§ **Exercise directions**
Look through the data that follows and copy each line with the string "ipynb".

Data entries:
☆ ☆ ☆ ☆

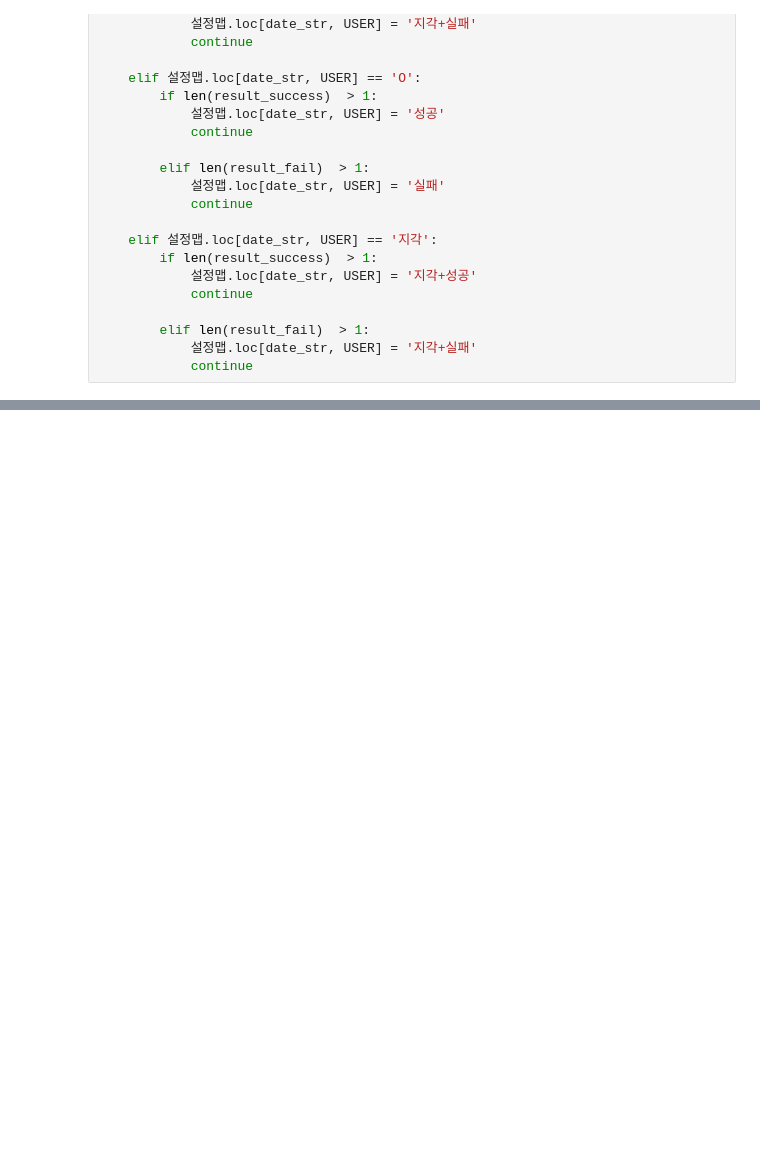
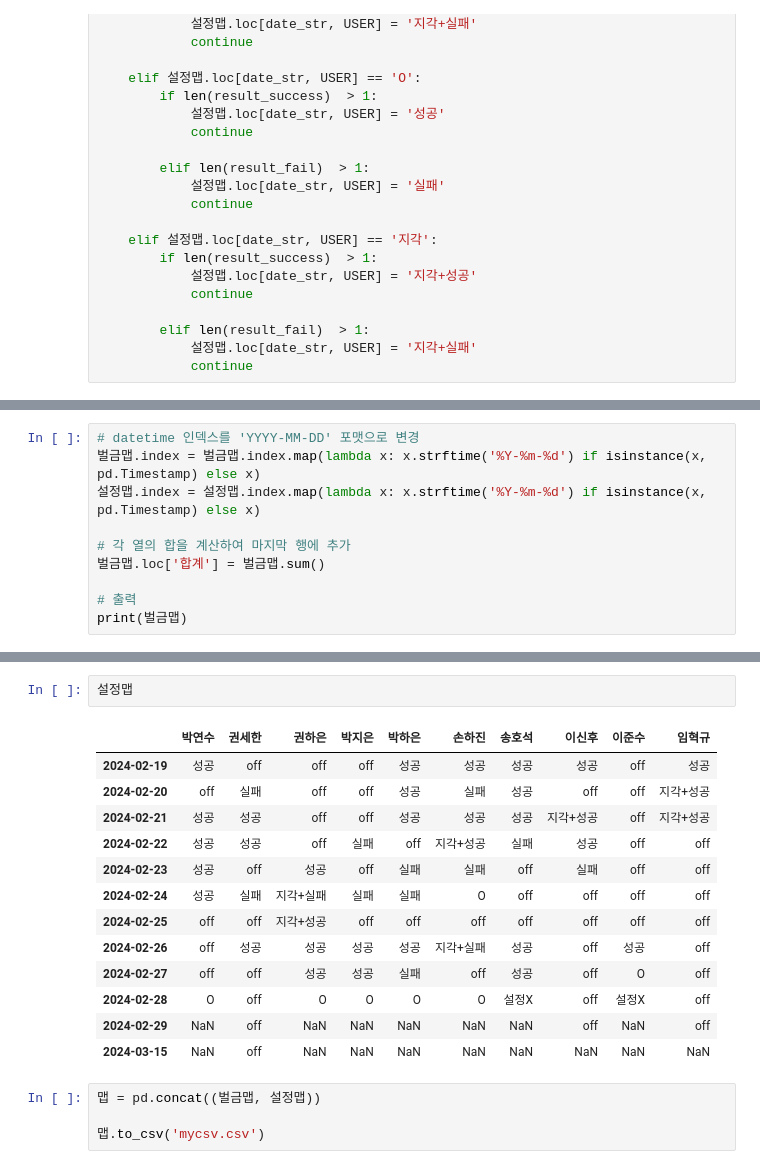
Before and after one commit to kitewatermelon/payorstudy, a Jupyter notebook: test.ipynb, the cells around one changed output, grey strips where cells are left out. Cells and saved outputs as stored; diff of their text form; blank space fills up the shorter version.

```diff
--- a/test.ipynb
+++ b/test.ipynb
@@ -300,0 +409,10 @@ for user in 설정맵.columns:
+# %%
+# datetime 인덱스를 'YYYY-MM-DD' 포맷으로 변경
+벌금맵.index = 벌금맵.index.map(lambda x: x.strftime('%Y-%m-%d') if isinstance(x, pd.Timestamp) else x)
+설정맵.index = 설정맵.index.map(lambda x: x.strftime('%Y-%m-%d') if isinstance(x, pd.Timestamp) else x)
+
+# 각 열의 합을 계산하여 마지막 행에 추가
+벌금맵.loc['합계'] = 벌금맵.sum()
+
+# 출력
+print(벌금맵)
@@ -300,0 +432,20 @@ for user in 설정맵.columns:
+# %%
+설정맵
+# %% [output]
+|  | 박연수 | 권세한 | 권하은 | 박지은 | 박하은 | 손하진 | 송호석 | 이신후 | 이준수 | 임혁규 |
+| 2024-02-19 | 성공 | off | off | off | 성공 | 성공 | 성공 | 성공 | off | 성공 |
+| 2024-02-20 | off | 실패 | off | off | 성공 | 실패 | 성공 | off | off | 지각+성공 |
+| 2024-02-21 | 성공 | 성공 | off | off | 성공 | 성공 | 성공 | 지각+성공 | off | 지각+성공 |
+| 2024-02-22 | 성공 | 성공 | off | 실패 | off | 지각+성공 | 실패 | 성공 | off | off |
+| 2024-02-23 | 성공 | off | 성공 | off | 실패 | 실패 | off | 실패 | off | off |
+| 2024-02-24 | 성공 | 실패 | 지각+실패 | 실패 | 실패 | O | off | off | off | off |
+| 2024-02-25 | off | off | 지각+성공 | off | off | off | off | off | off | off |
+| 2024-02-26 | off | 성공 | 성공 | 성공 | 성공 | 지각+실패 | 성공 | off | 성공 | off |
+| 2024-02-27 | off | off | 성공 | 성공 | 실패 | off | 성공 | off | O | off |
+| 2024-02-28 | O | off | O | O | O | O | 설정X | off | 설정X | off |
+| 2024-02-29 | NaN | off | NaN | NaN | NaN | NaN | NaN | off | NaN | off |
+| 2024-03-15 | NaN | off | NaN | NaN | NaN | NaN | NaN | NaN | NaN | NaN |
+# %%
+맵 = pd.concat((벌금맵, 설정맵))
+
+맵.to_csv('mycsv.csv')
```
Also changed, not shown: parts of 11 cells of this notebook.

☆ ☆ ☆ ☆

§ **Task answer**
Before and after one commit to kitewatermelon/payorstudy, a Jupyter notebook: test.ipynb, the cells around one changed output, grey strips where cells are left out. Cells and saved outputs as stored; diff of their text form; blank space fills up the shorter version.
--- a/test.ipynb
+++ b/test.ipynb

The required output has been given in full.